You are going to want a set in every room in your home.
To make these, first cut all the pieces from the cut list below.
Make sure the stripes on the grain sack fabric are centered, when you are cutting them out.
For this particular fabric, the stripes are 10" apart, so I have 3.25" between the edge of the stripe and the end of the fabric.
So, for this project, you are actually making two separate pillow covers that will fit together over one pillow insert.
We will start first with the ticking. For this we are essentially making a basic envelope style pillow cover, like I also did in this tutorial.
First, take the 19" side, of one of the 19" by 13" pieces, and press it over 1/2".
Next, press it over another 1/2", so that the raw edge is hidden inside.
Sew in place with a 3/8" inch seam.
Repeat with the other 19" by 13" piece.
These will be the back pieces for the ticking stripe pillow cover.
Next, line up the unfinished 19" back piece edges with the 19" edges of the front square piece, with right sides together.
It is really important that you line the stripes up pretty precisely, because they make such a statement peaking through the grain sack cover.
And you don't want that statement to b mismatched stripes! LOL
I made it look like I do this by pinning. But, in reality, I'm not a big pinner. My mom and grandma, on the other hand, wouldn't dar tackle lining up the stripes without pins.
So, you can do whatever makes it easy for you to get the job done.
I, personally, like to take this step slowly. I line up the stripes, and then sew a little ways, and then stop to check that they are still lined up, then sew a little more.
After both the sides are sewn down, overlap the two sides, and then pin the top and bottom seam, being sure that you catch all the layers.
Around the middle there will be three layers overlapping, both back pieces and the front piece.
Sew the top and bottom pieces in place with a 3/8" seam.
Finish all the edges with a serger, or a zig zag stitch.
Now, it is time to make the grain sack cover.
First, to make the ties, take one of your 18" pieces of double fold bias tape, and fold one end under. Sew that folded end in place, and then all the way down the open (non-folded) side of the bias tape, like I did in the photo below.
Repeat for the other 18" piece of bias tape.
Next, place the two grain sack squares on top of each other, with right sides together.

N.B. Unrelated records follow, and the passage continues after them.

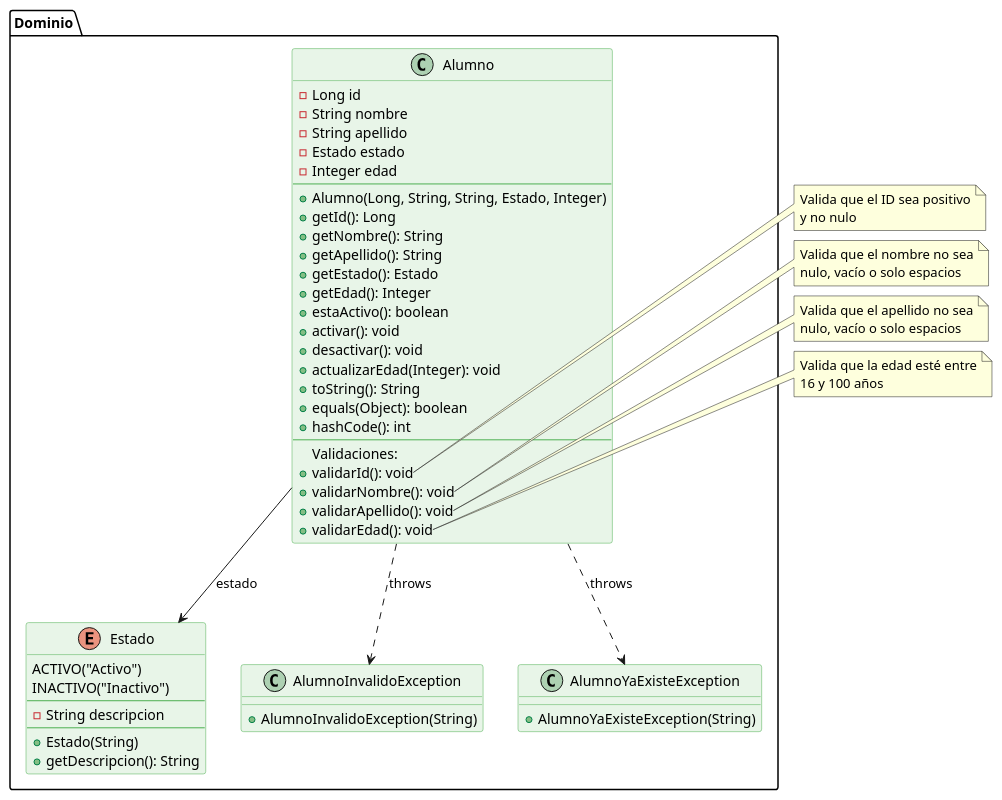
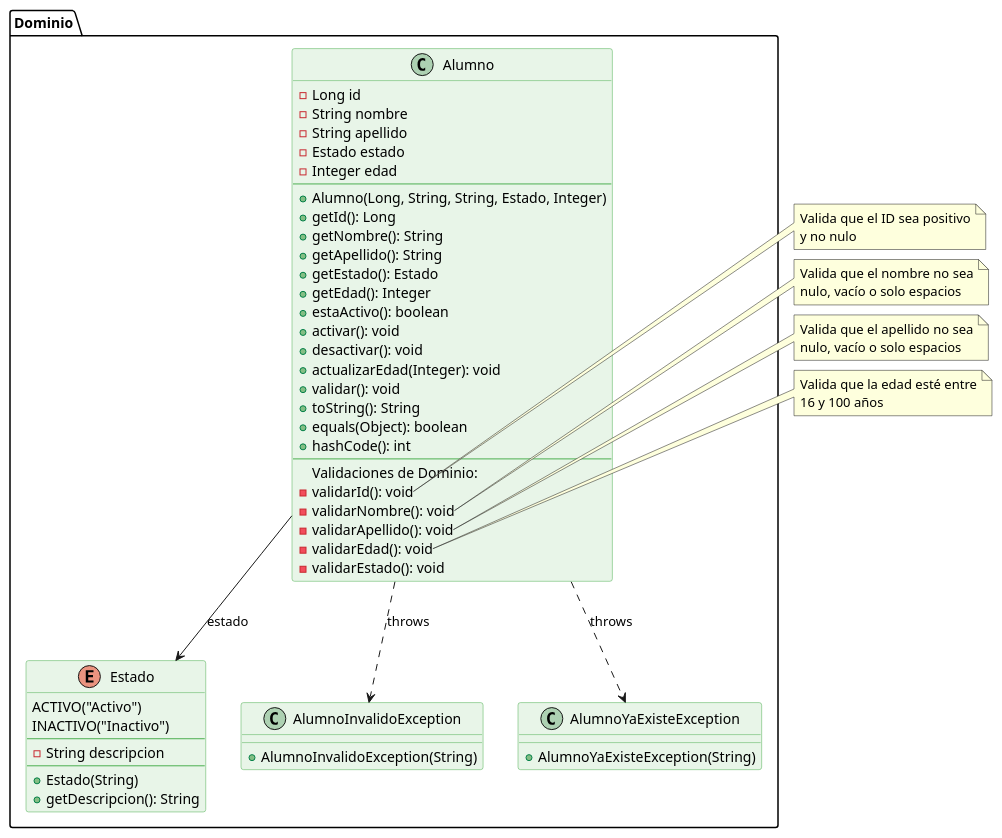
Before and after one commit to beta3000/webflux-alumnos: the second of 7 diagrams in docs/index.adoc, drawn with PlantUML. The commit also changed other lines of this file and 4 other files, not shown here.

```diff
--- a/docs/index.adoc
+++ b/docs/index.adoc
@@ -178,15 +178,17 @@
     +activar(): void
     +desactivar(): void
     +actualizarEdad(Integer): void
+    +validar(): void
     +toString(): String
     +equals(Object): boolean
     +hashCode(): int
     --
-    Validaciones:
-    +validarId(): void
-    +validarNombre(): void
-    +validarApellido(): void
-    +validarEdad(): void
+    Validaciones de Dominio:
+    -validarId(): void
+    -validarNombre(): void
+    -validarApellido(): void
+    -validarEdad(): void
+    -validarEstado(): void
   }
 
   enum Estado {
```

The grain sack fabric that I use is the exact same on both sides, so there isn't really a right or wrong side.
Sew 3/4 of the way around with a 3/8" seam, leaving one side open. This will be the side that will have the ties.
Again, it is important to line the stripes up, but this time the stripes will run vertically, as opposed to the ticking stripes, that ran horizontally.
On the side that you left open, find the exact middle and use a disappearing ink fabric marker, or sewing pin, to mark that spot on both the front and the back piece. This is where the ties will go, since you want them centered in the middle of the pillow.
Fold the side that was left open over to the inside of the pillow cover 1/4", and then fold in again another 1/4", to hide the raw edge inside. Begin sewing around until you reach the place that you marked as the center. This is where you will sew in the first tie.
Note* Normally I would press the edge over with my iron to create a seam like this, but the grain sack fabric is so thick that I find it does not press well. Instead, I just fold it down as I go around. You could also use pins.
Tuck the unfinished end, of one of the 18" bias tape ties, into the seam that you are making around the opening of the grain sack pillow cover.
Continue sewing around, until you reach the other marking, and repeat the process, to sew in the other tie.
After I have sewn all the way around, I like to go back over the spots where the ties are, and sew them over to the outside of the pillow, like I did in the photo below.
Finish the inside raw edges of the grain sack pillow cover with a zig zag stitch or serger.
Now repeat, repeat, repeat, because you will want them everywhere!
If you're not the sewing type, or you just want some pillow covers right away, without sewing them, I do offer them HERE in my online shop.
Pin it for later:
This post contains affiliate links. See my full disclosure here.